*** Provided data Section Begins ***

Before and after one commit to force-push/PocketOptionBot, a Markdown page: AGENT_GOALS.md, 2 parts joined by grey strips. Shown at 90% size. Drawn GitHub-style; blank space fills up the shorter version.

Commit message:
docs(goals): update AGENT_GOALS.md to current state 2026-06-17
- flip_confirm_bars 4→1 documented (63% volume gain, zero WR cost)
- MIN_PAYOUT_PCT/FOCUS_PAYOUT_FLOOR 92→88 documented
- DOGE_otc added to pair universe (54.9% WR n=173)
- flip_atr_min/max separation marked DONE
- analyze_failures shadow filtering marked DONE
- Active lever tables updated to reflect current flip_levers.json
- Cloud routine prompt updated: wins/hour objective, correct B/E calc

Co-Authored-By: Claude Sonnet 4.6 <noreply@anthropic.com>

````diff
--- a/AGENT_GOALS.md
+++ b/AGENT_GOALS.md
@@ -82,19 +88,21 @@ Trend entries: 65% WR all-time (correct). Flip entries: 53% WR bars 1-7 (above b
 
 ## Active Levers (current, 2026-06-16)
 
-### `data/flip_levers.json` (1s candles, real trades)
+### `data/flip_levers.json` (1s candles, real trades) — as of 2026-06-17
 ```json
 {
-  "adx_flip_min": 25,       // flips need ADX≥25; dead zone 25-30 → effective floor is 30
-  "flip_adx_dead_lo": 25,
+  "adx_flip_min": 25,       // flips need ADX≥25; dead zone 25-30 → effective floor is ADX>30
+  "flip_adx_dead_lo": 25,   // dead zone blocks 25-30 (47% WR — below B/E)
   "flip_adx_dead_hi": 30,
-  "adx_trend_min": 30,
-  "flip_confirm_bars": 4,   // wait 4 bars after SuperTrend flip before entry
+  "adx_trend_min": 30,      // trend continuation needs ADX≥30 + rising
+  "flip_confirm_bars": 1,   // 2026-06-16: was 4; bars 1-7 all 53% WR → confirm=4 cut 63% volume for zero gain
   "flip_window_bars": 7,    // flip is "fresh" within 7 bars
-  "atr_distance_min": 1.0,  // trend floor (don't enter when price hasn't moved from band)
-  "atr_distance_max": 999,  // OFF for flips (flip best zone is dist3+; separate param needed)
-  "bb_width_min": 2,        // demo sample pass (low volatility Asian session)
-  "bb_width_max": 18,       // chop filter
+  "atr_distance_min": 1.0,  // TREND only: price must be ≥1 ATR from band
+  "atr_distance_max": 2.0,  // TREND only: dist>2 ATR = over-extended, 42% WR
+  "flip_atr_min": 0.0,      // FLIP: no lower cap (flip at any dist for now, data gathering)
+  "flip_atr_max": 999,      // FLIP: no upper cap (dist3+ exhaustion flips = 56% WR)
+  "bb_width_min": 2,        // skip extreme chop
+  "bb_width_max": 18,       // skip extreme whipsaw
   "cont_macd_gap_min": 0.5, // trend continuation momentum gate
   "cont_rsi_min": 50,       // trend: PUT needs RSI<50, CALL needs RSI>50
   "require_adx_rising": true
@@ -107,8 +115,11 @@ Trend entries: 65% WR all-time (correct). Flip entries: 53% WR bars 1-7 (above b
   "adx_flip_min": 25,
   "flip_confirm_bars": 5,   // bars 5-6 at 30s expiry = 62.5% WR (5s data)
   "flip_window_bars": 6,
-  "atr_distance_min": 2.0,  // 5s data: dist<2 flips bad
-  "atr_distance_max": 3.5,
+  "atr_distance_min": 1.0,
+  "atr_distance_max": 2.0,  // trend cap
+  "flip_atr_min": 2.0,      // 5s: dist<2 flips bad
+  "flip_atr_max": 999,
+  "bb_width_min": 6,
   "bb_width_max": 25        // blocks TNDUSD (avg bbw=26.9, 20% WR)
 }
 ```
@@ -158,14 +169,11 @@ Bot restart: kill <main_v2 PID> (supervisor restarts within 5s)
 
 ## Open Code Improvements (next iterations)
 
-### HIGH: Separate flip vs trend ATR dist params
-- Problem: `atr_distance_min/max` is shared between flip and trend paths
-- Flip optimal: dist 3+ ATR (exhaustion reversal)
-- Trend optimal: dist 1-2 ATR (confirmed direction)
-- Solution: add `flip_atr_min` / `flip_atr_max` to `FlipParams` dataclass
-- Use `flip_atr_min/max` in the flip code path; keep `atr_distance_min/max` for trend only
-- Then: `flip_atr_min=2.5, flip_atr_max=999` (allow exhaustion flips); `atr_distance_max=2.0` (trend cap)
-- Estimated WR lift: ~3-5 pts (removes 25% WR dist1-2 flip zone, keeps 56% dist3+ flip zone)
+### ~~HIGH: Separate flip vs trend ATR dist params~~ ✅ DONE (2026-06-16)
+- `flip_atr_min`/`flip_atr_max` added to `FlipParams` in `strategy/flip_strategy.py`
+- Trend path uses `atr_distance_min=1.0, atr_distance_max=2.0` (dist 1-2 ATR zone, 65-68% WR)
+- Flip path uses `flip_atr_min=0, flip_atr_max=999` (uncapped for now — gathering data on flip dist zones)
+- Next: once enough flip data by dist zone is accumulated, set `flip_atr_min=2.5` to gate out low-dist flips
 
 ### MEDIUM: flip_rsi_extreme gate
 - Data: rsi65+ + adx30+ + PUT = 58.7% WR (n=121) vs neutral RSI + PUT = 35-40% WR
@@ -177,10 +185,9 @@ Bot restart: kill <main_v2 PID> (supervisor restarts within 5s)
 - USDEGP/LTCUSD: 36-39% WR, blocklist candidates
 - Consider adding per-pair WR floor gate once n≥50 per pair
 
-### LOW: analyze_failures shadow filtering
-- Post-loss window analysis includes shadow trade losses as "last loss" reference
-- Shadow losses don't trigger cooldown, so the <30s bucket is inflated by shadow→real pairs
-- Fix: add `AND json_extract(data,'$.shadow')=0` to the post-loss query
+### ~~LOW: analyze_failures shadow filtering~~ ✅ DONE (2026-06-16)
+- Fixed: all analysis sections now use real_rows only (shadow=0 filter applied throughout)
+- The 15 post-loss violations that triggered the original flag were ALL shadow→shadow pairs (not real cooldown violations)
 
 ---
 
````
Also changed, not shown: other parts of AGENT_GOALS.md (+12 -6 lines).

*** Provided data Section Ends ***

> _Your instructions_
Copy the entries exactly, leaving no line out.

> _Written answer_
Before and after one commit to force-push/PocketOptionBot, a Markdown page: AGENT_GOALS.md, 2 parts joined by grey strips. Shown at 90% size. Drawn GitHub-style; blank space fills up the shorter version.

Commit message:
docs(goals): update AGENT_GOALS.md to current state 2026-06-17
- flip_confirm_bars 4→1 documented (63% volume gain, zero WR cost)
- MIN_PAYOUT_PCT/FOCUS_PAYOUT_FLOOR 92→88 documented
- DOGE_otc added to pair universe (54.9% WR n=173)
- flip_atr_min/max separation marked DONE
- analyze_failures shadow filtering marked DONE
- Active lever tables updated to reflect current flip_levers.json
- Cloud routine prompt updated: wins/hour objective, correct B/E calc

Co-Authored-By: Claude Sonnet 4.6 <noreply@anthropic.com>

````diff
--- a/AGENT_GOALS.md
+++ b/AGENT_GOALS.md
@@ -82,19 +88,21 @@ Trend entries: 65% WR all-time (correct). Flip entries: 53% WR bars 1-7 (above b
 
 ## Active Levers (current, 2026-06-16)
 
-### `data/flip_levers.json` (1s candles, real trades)
+### `data/flip_levers.json` (1s candles, real trades) — as of 2026-06-17
 ```json
 {
-  "adx_flip_min": 25,       // flips need ADX≥25; dead zone 25-30 → effective floor is 30
-  "flip_adx_dead_lo": 25,
+  "adx_flip_min": 25,       // flips need ADX≥25; dead zone 25-30 → effective floor is ADX>30
+  "flip_adx_dead_lo": 25,   // dead zone blocks 25-30 (47% WR — below B/E)
   "flip_adx_dead_hi": 30,
-  "adx_trend_min": 30,
-  "flip_confirm_bars": 4,   // wait 4 bars after SuperTrend flip before entry
+  "adx_trend_min": 30,      // trend continuation needs ADX≥30 + rising
+  "flip_confirm_bars": 1,   // 2026-06-16: was 4; bars 1-7 all 53% WR → confirm=4 cut 63% volume for zero gain
   "flip_window_bars": 7,    // flip is "fresh" within 7 bars
-  "atr_distance_min": 1.0,  // trend floor (don't enter when price hasn't moved from band)
-  "atr_distance_max": 999,  // OFF for flips (flip best zone is dist3+; separate param needed)
-  "bb_width_min": 2,        // demo sample pass (low volatility Asian session)
-  "bb_width_max": 18,       // chop filter
+  "atr_distance_min": 1.0,  // TREND only: price must be ≥1 ATR from band
+  "atr_distance_max": 2.0,  // TREND only: dist>2 ATR = over-extended, 42% WR
+  "flip_atr_min": 0.0,      // FLIP: no lower cap (flip at any dist for now, data gathering)
+  "flip_atr_max": 999,      // FLIP: no upper cap (dist3+ exhaustion flips = 56% WR)
+  "bb_width_min": 2,        // skip extreme chop
+  "bb_width_max": 18,       // skip extreme whipsaw
   "cont_macd_gap_min": 0.5, // trend continuation momentum gate
   "cont_rsi_min": 50,       // trend: PUT needs RSI<50, CALL needs RSI>50
   "require_adx_rising": true
@@ -107,8 +115,11 @@ Trend entries: 65% WR all-time (correct). Flip entries: 53% WR bars 1-7 (above b
   "adx_flip_min": 25,
   "flip_confirm_bars": 5,   // bars 5-6 at 30s expiry = 62.5% WR (5s data)
   "flip_window_bars": 6,
-  "atr_distance_min": 2.0,  // 5s data: dist<2 flips bad
-  "atr_distance_max": 3.5,
+  "atr_distance_min": 1.0,
+  "atr_distance_max": 2.0,  // trend cap
+  "flip_atr_min": 2.0,      // 5s: dist<2 flips bad
+  "flip_atr_max": 999,
+  "bb_width_min": 6,
   "bb_width_max": 25        // blocks TNDUSD (avg bbw=26.9, 20% WR)
 }
 ```
@@ -158,14 +169,11 @@ Bot restart: kill <main_v2 PID> (supervisor restarts within 5s)
 
 ## Open Code Improvements (next iterations)
 
-### HIGH: Separate flip vs trend ATR dist params
-- Problem: `atr_distance_min/max` is shared between flip and trend paths
-- Flip optimal: dist 3+ ATR (exhaustion reversal)
-- Trend optimal: dist 1-2 ATR (confirmed direction)
-- Solution: add `flip_atr_min` / `flip_atr_max` to `FlipParams` dataclass
-- Use `flip_atr_min/max` in the flip code path; keep `atr_distance_min/max` for trend only
-- Then: `flip_atr_min=2.5, flip_atr_max=999` (allow exhaustion flips); `atr_distance_max=2.0` (trend cap)
-- Estimated WR lift: ~3-5 pts (removes 25% WR dist1-2 flip zone, keeps 56% dist3+ flip zone)
+### ~~HIGH: Separate flip vs trend ATR dist params~~ ✅ DONE (2026-06-16)
+- `flip_atr_min`/`flip_atr_max` added to `FlipParams` in `strategy/flip_strategy.py`
+- Trend path uses `atr_distance_min=1.0, atr_distance_max=2.0` (dist 1-2 ATR zone, 65-68% WR)
+- Flip path uses `flip_atr_min=0, flip_atr_max=999` (uncapped for now — gathering data on flip dist zones)
+- Next: once enough flip data by dist zone is accumulated, set `flip_atr_min=2.5` to gate out low-dist flips
 
 ### MEDIUM: flip_rsi_extreme gate
 - Data: rsi65+ + adx30+ + PUT = 58.7% WR (n=121) vs neutral RSI + PUT = 35-40% WR
@@ -177,10 +185,9 @@ Bot restart: kill <main_v2 PID> (supervisor restarts within 5s)
 - USDEGP/LTCUSD: 36-39% WR, blocklist candidates
 - Consider adding per-pair WR floor gate once n≥50 per pair
 
-### LOW: analyze_failures shadow filtering
-- Post-loss window analysis includes shadow trade losses as "last loss" reference
-- Shadow losses don't trigger cooldown, so the <30s bucket is inflated by shadow→real pairs
-- Fix: add `AND json_extract(data,'$.shadow')=0` to the post-loss query
+### ~~LOW: analyze_failures shadow filtering~~ ✅ DONE (2026-06-16)
+- Fixed: all analysis sections now use real_rows only (shadow=0 filter applied throughout)
+- The 15 post-loss violations that triggered the original flag were ALL shadow→shadow pairs (not real cooldown violations)
 
 ---
 
````
Also changed, not shown: other parts of AGENT_GOALS.md (+12 -6 lines).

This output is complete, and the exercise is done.